▶ [REQUIRED WORK]
In the listing below, find each line that holds "Components" and list it.

▶ [DATA IN THIS EXERCISE]

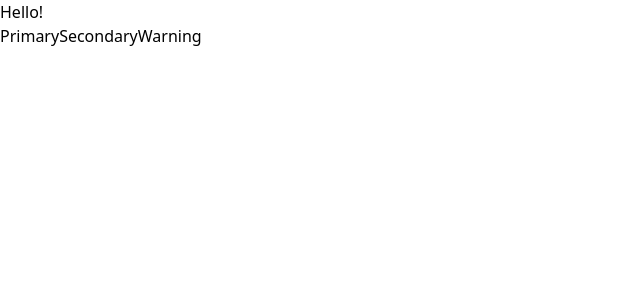
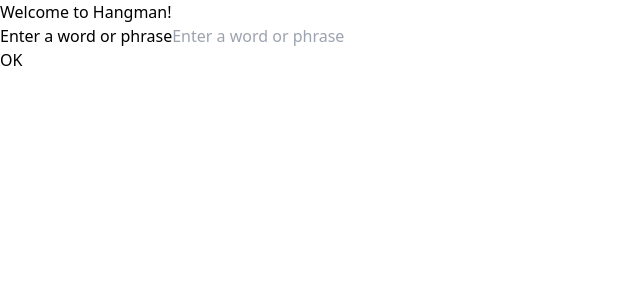
Before and after one commit to ManikMaity/HangMan-React, a React (Vite) app: page / in a window 1280 px wide. Shown: the top 300 px of the page, without its empty margins (0-640 px from the left). Built offline with nearby package versions, Linux system fonts and the light colour scheme.

Commit message:
Updated hangMan - learned useState and hooks

```diff
--- a/src/App.jsx
+++ b/src/App.jsx
@@ -1,26 +1,12 @@
 import Button from "./Components/Button/Button";
+import TextInput from "./Components/TextInput/TextInput";
+import TextInputForm from "./Components/TextInputForm/TextInputForm";
 
 function App() {
   return (
     <div>
-      <h1 className="text-4xl font-bold text-slate-900">Hello!</h1>
-      <Button
-        text="Primary"
-        btnType="submit"
-        styleType="primary"
-        onClickFn={function logHello() {
-          console.log("Primary Clicked");
-        }}
-      />
-      <Button
-        text="Secondary"
-        btnType="button"
-        styleType="secondary"
-        onClickFn={function logHello() {
-          console.log("Secondary Clicked");
-        }}
-      />
-      <Button text="Warning" />
+      <h1 className="text-4xl font-bold text-slate-900 mb-3">Welcome to Hangman!</h1>
+     <TextInputForm onSubmit={(value)=>{console.log(`Value submited is ${value}`)}}/>
     </div>
   );
 }
--- /dev/null
+++ b/src/Components/TextInput/TextInput.jsx
@@ -0,0 +1,20 @@
+import React from 'react'
+
+function TextInput({label, type = "text", value, onChange}) {
+  return (
+    <label className='block'>
+
+        {label && <span>{label}</span>}
+        <input
+            className='px-4 py-2 border border-gray-500 rounded-md w-full'
+            onChange={onChange}
+            placeholder={label}
+            type={type}
+            value={value}
+        />
+
+    </label>
+  )
+}
+
+export default TextInput
--- /dev/null
+++ b/src/Components/TextInputForm/TextInputForm.jsx
@@ -0,0 +1,49 @@
+
+import TextInput from '../TextInput/TextInput'
+import Button from '../Button/Button'
+import { useState } from 'react';
+
+function TextInputForm({onSubmit}) {
+
+
+    let [value, setValue] = useState("");
+
+
+    function handleFormSubmit (e){
+        e.preventDefault();
+        console.log(value);
+        onSubmit?.(value);
+    }
+
+    function handleTextInputChange (e){
+        setValue(e.target.value);
+    }
+
+
+  return (
+    <form className='flex mx-4 gap-3' onSubmit={handleFormSubmit}>
+
+
+
+
+        <div className='flex-1'>
+            <TextInput
+            label={"Enter a word or phrase"}
+            type={"password"}
+            value={value}
+            onChange={handleTextInputChange}
+            />
+        </div>
+
+
+
+        <div className='flex'>
+            <Button text={"OK"} btnType={"submit"} styleType={"primary"}/>
+        </div>
+
+
+    </form>
+  )
+}
+
+export default TextInputForm
```
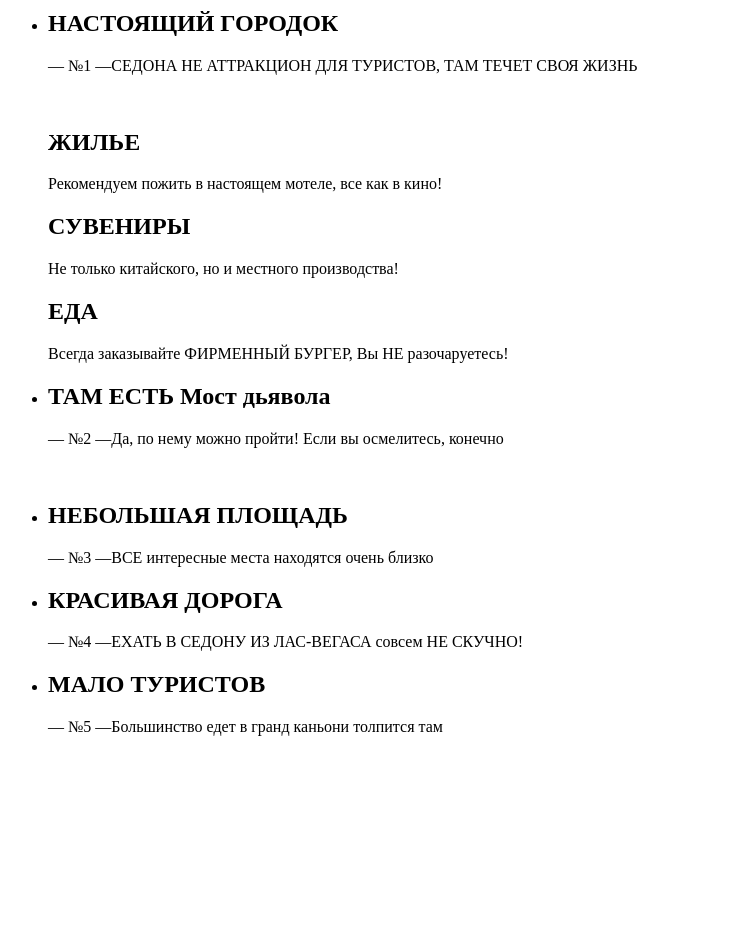
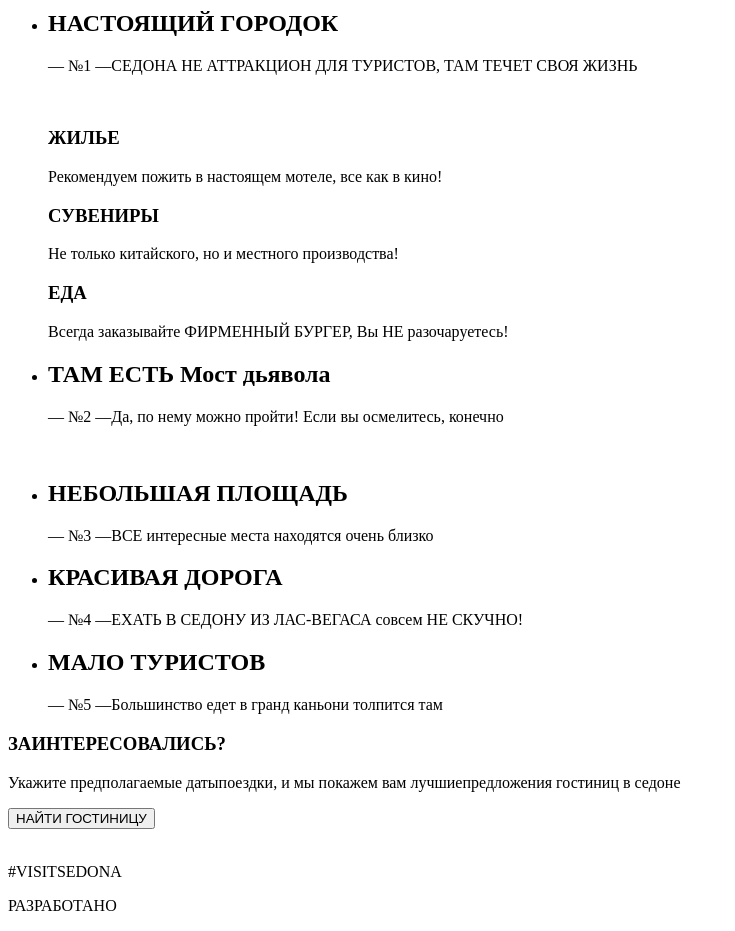
Before and after one commit to Acypuk/1591675-sedona-22, a website: page source/index.html in a window 1280 px wide. Shown: the part 360-1291 px from the top of the page, without its empty margins (0-735 px from the left). Before the commit the page ends 1112 px from the top, so only its background shows below. Drawn offline with Linux system fonts and the light colour scheme.

Commit message:
Разметка главной страницы

```diff
--- a/source/index.html
+++ b/source/index.html
@@ -47,15 +47,15 @@
                 <img src="" alt="">
               </div>
               <div class="advantages-block__cart">
-                <h2>ЖИЛЬЕ</h2>
+                <h3>ЖИЛЬЕ</h3>
                 <p>Рекомендуем пожить в настоящем мотеле, все как в кино!</p>
               </div>
               <div class="advantages-block__cart">
-                <h2>СУВЕНИРЫ</h2>
+                <h3>СУВЕНИРЫ</h3>
                 <p>Не только китайского, но и местного производства!</p>
               </div>
               <div class="advantages-block__cart">
-                <h2>ЕДА</h2>
+                <h3>ЕДА</h3>
                 <p>Всегда заказывайте ФИРМЕННЫЙ БУРГЕР, Вы НЕ разочаруетесь!</p>
               </div>
             </li>
@@ -90,6 +90,31 @@
 
         </div>
       </section>
+      <section class="hotel-search">
+        <div class="hotel-search__wrapper">
+          <div class="hotel-search-block">
+            <h3>ЗАИНТЕРЕСОВАЛИСЬ?</h3>
+            <p>Укажите предполагаемые датыпоездки, и мы покажем вам лучшиепредложения гостиниц в седоне</p>
+            <button class="search-block__button">НАЙТИ ГОСТИНИЦУ</button>
+          </div>
+          <div class="hotel-search-block">
+            <img src="" alt="">
+          </div>
+        </div>
+      </section>
     </main>
+    <footer class="main-footer">
+      <div class="main-footer__wrapper">
+        <div class="main-footer-block">
+          <p>#VISITSEDONA</p>
+          <div class="main-footer-block-social-icon">
+            <a href=""></a>
+            <a href=""></a>
+            <a href=""></a>
+          </div>
+          <p>РАЗРАБОТАНО</p>
+        </div>
+      </div>
+    </footer>
   </body>
 </html>
```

▶ [RESULT FOR THIS EXERCISE]
 import Button from "./Components/Button/Button";
+import TextInput from "./Components/TextInput/TextInput";
+import TextInputForm from "./Components/TextInputForm/TextInputForm";
+++ b/src/Components/TextInput/TextInput.jsx
+++ b/src/Components/TextInputForm/TextInputForm.jsx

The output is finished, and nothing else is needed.